In their later years Matilda and Alexander resided at Narrabri. They both died there, Alexander in 1923 and Matilda in 1941. Their son Royston had died in infancy. Sons Glencairn and Ardersier both married during the 1920's.
Children from this marriage were:

Glencairn Munro COUSINS was born in 1883 in Patricks Plain, Singleton, NSW, Australia and died in 1941 in Mosman, Sydney, NSW, Australia at age 58.
Glencairn married Ruby Ada Beryl DUNSTAN in 1924 in Quirindi, NSW, Australia.

Royston C COUSINS was born in 1885 in Patricks Plain, Singleton, NSW, Australia and died in 1885 in Newtown, Sydney, NSW, Australia.

Alexander Munro COUSINS was born in 1887 in Muswellbrook, NSW, Australia and died in 1946 in Narrabri, NSW, Australia at age 59.
Alexander married Marjorie Agnes R TOWNSEND (b. 1907) in 1941 in Manly, Sydney, NSW, Australia.

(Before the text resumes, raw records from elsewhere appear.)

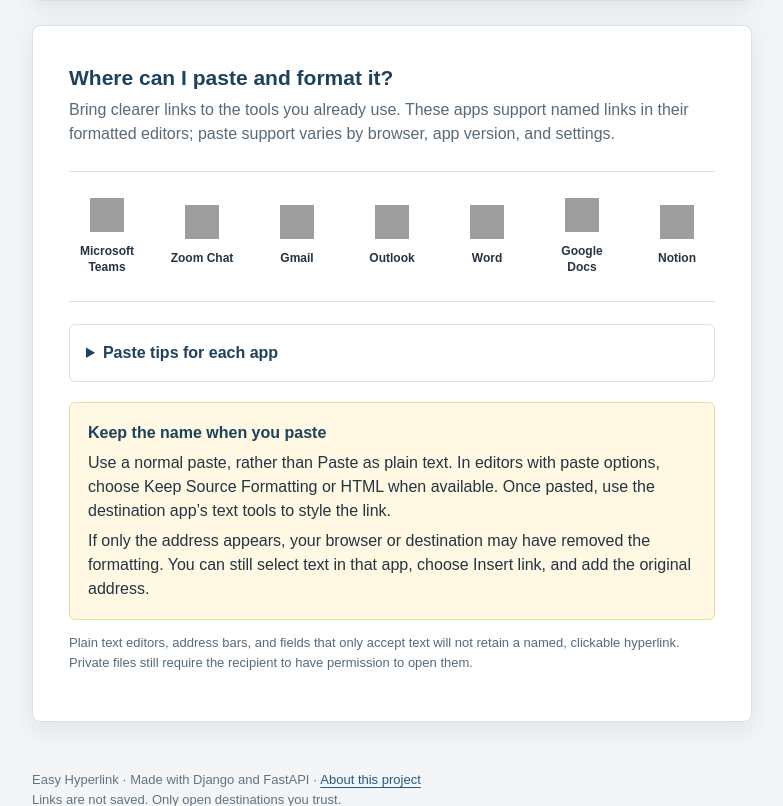
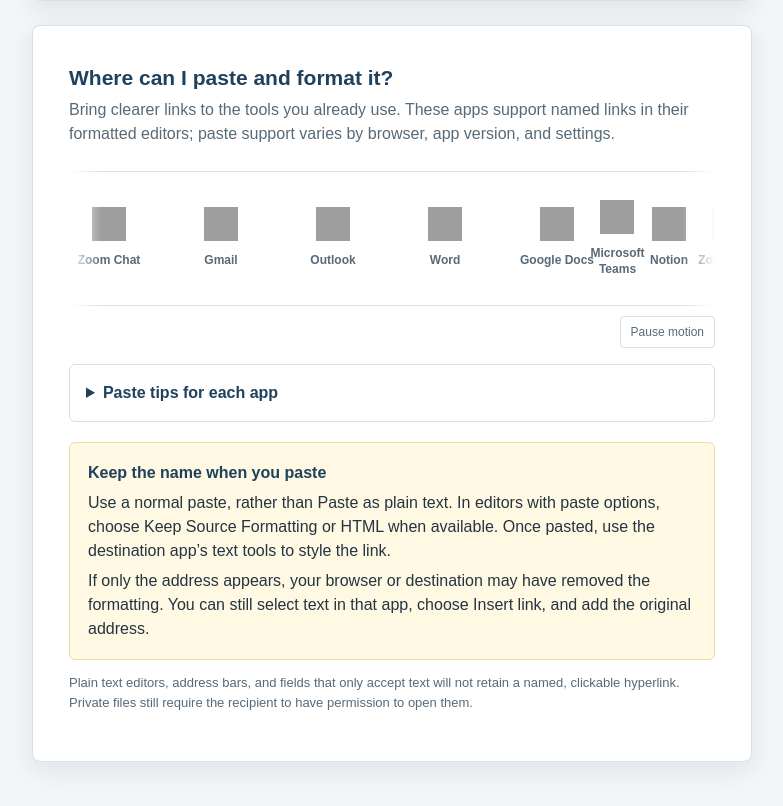
Before and after one commit to eustateo/easy-hyperlink., a Python web app: template templates/home.html in a window 1280 px wide. Shown: the part 1725-2531 px from the top of the page, without its empty margins (132-915 px from the left). Run offline with Jinja, Linux system fonts and the light colour scheme; the template is opened without the code that fills it, so the values that code supplies are empty; grey boxes are pictures that could not be loaded.

Commit message:
Animate the app logo carousel with accessible motion controls

```diff
--- a/templates/home.html
+++ b/templates/home.html
@@ -60,11 +60,21 @@
     .app-list li { border: 1px solid #d9e1e8; border-radius: 6px; padding: 16px; }
     .app-list a { font-weight: 700; }
     .app-list p { color: #566a79; font-size: 14px; margin: 7px 0 0; }
-    .app-bar { display: flex; justify-content: space-between; gap: 16px; overflow-x: auto; list-style: none; margin: 22px 0; padding: 20px 0; border-top: 1px solid #d9e1e8; border-bottom: 1px solid #d9e1e8; }
-    .app-bar li { flex: 0 0 76px; }
-    .app-bar a { display: flex; min-height: 88px; flex-direction: column; align-items: center; justify-content: center; gap: 12px; padding: 6px 2px; color: #243442; text-align: center; text-decoration: none; font-size: 12px; font-weight: 700; line-height: 1.3; }
-    .app-bar a:hover { color: #205b89; background: #f0f6fa; border-radius: 6px; }
+    .app-bar-window { overflow: hidden; margin: 22px 0 10px; border-top: 1px solid #d9e1e8; border-bottom: 1px solid #d9e1e8; mask-image: linear-gradient(to right, transparent, black 5%, black 95%, transparent); }
+    .app-bar-track { display: flex; width: max-content; animation: logo-scroll 32s linear infinite; }
+    .app-bar { display: flex; flex: 0 0 auto; gap: 30px; list-style: none; margin: 0; padding: 22px 15px; }
+    .app-bar li { flex: 0 0 82px; }
+    .app-bar a { display: flex; min-height: 88px; flex-direction: column; align-items: center; justify-content: center; gap: 12px; padding: 6px 2px; color: #566a79; text-align: center; text-decoration: none; font-size: 12px; font-weight: 700; line-height: 1.3; transition: color .2s ease; }
+    .app-bar a:hover { color: #205b89; }
     .app-bar img { display: block; width: 34px; height: 34px; }
+    .app-bar-window:hover .app-bar-track, .app-bar-track.is-paused { animation-play-state: paused; }
+    .app-bar-window:focus-within { overflow-x: auto; mask-image: none; }
+    .app-bar-window:focus-within .app-bar-track { animation: none; transform: none; }
+    .app-bar-window:focus-within .app-bar-duplicate { display: none; }
+    .app-bar-controls { display: flex; justify-content: flex-end; margin-bottom: 16px; }
+    .logo-motion-toggle { min-height: 32px; padding: 5px 10px; border: 1px solid #d9e1e8; background: white; color: #566a79; font-size: 12px; font-weight: 400; }
+    @keyframes logo-scroll { to { transform: translateX(-50%); } }
+    @media (prefers-reduced-motion: reduce) { .app-bar-window { overflow-x: auto; mask-image: none; } .app-bar-track { animation: none; } .app-bar-duplicate, .app-bar-controls { display: none; } }
     .app-guidance { border: 1px solid #d9e1e8; border-radius: 6px; padding: 16px; margin-bottom: 20px; }
     .app-guidance summary { cursor: pointer; color: #1e415e; font-weight: 700; }
     .paste-tip { padding: 18px; border-radius: 6px; background: #fff8e3; border: 1px solid #f2dda1; }
@@ -152,6 +162,8 @@
     <section class="card" aria-labelledby="where-to-paste">
       <h2 id="where-to-paste">Where can I paste and format it?</h2>
       <p class="intro">Bring clearer links to the tools you already use. These apps support named links in their formatted editors; paste support varies by browser, app version, and settings.</p>
+      <div class="app-bar-window">
+        <div class="app-bar-track" id="app-logo-track">
       <ul class="app-bar" role="list" aria-label="Apps with named-link editors">
         <li><a href="https://support.microsoft.com/en-us/teams/chat/send-a-file-picture-or-link-in-microsoft-teams"><img src="{{ app_icons_url }}microsoftteams.svg" width="34" height="34" alt=""><span>Microsoft Teams</span></a></li>
         <li><a href="https://support.zoom.com/hc/en/article?id=zm_kb&amp;sysparm_article=KB0066130"><img src="{{ app_icons_url }}zoom.svg" width="34" height="34" alt=""><span>Zoom Chat</span></a></li>
@@ -161,6 +173,18 @@
         <li><a href="https://support.google.com/docs/answer/45893?hl=en"><img src="{{ app_icons_url }}googledocs.svg" width="34" height="34" alt=""><span>Google Docs</span></a></li>
         <li><a href="https://www.notion.com/help/create-links-and-backlinks"><img src="{{ app_icons_url }}notion.svg" width="34" height="34" alt=""><span>Notion</span></a></li>
       </ul>
+      <ul class="app-bar app-bar-duplicate" aria-hidden="true">
+        <li><a tabindex="-1" href="https://support.microsoft.com/en-us/teams/chat/send-a-file-picture-or-link-in-microsoft-teams"><img src="{{ app_icons_url }}microsoftteams.svg" width="34" height="34" alt=""><span>Microsoft Teams</span></a></li>
+        <li><a tabindex="-1" href="https://support.zoom.com/hc/en/article?id=zm_kb&amp;sysparm_article=KB0066130"><img src="{{ app_icons_url }}zoom.svg" width="34" height="34" alt=""><span>Zoom Chat</span></a></li>
+        <li><a tabindex="-1" href="https://support.google.com/mail/answer/8260?co=GENIE.Platform%3DDesktop"><img src="{{ app_icons_url }}gmail.svg" width="34" height="34" alt=""><span>Gmail</span></a></li>
+        <li><a tabindex="-1" href="https://support.microsoft.com/en-us/outlook/format-email-messages-in-outlook-for-mac"><img src="{{ app_icons_url }}microsoftoutlook.svg" width="34" height="34" alt=""><span>Outlook</span></a></li>
+        <li><a tabindex="-1" href="https://support.microsoft.com/en-us/word/control-the-formatting-when-you-paste-text"><img src="{{ app_icons_url }}microsoftword.svg" width="34" height="34" alt=""><span>Word</span></a></li>
+        <li><a tabindex="-1" href="https://support.google.com/docs/answer/45893?hl=en"><img src="{{ app_icons_url }}googledocs.svg" width="34" height="34" alt=""><span>Google Docs</span></a></li>
+        <li><a tabindex="-1" href="https://www.notion.com/help/create-links-and-backlinks"><img src="{{ app_icons_url }}notion.svg" width="34" height="34" alt=""><span>Notion</span></a></li>
+      </ul>
+        </div>
+      </div>
+      <div class="app-bar-controls"><button class="logo-motion-toggle" id="logo-motion-toggle" type="button" aria-controls="app-logo-track" aria-pressed="false">Pause motion</button></div>
       <details class="app-guidance">
         <summary>Paste tips for each app</summary>
       <ul class="app-list">
```
Also changed, not shown: static/app.js (+8 -0 lines).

Ardersier Munro COUSINS was born on 3 Oct 1889 in Singleton, NSW, Australia and died on 10 Dec 1963 at age 74.
Ardersier married Gladys Elvina DENNE (b. 1892, d. 1961) on 12 May 1921 in Sydney, NSW, Australia.

Harriet Munro's birth parents were Thomas and Catherine Phillips
V1837521 121A/1837 PHILLIPS HARRIET THOMAS CATHERINE
Thomas and Catherine Phillips had two other children Thomas 1838 and Mary A 1839 I have not researched this Phillips Family

Alexander Munro had no biological children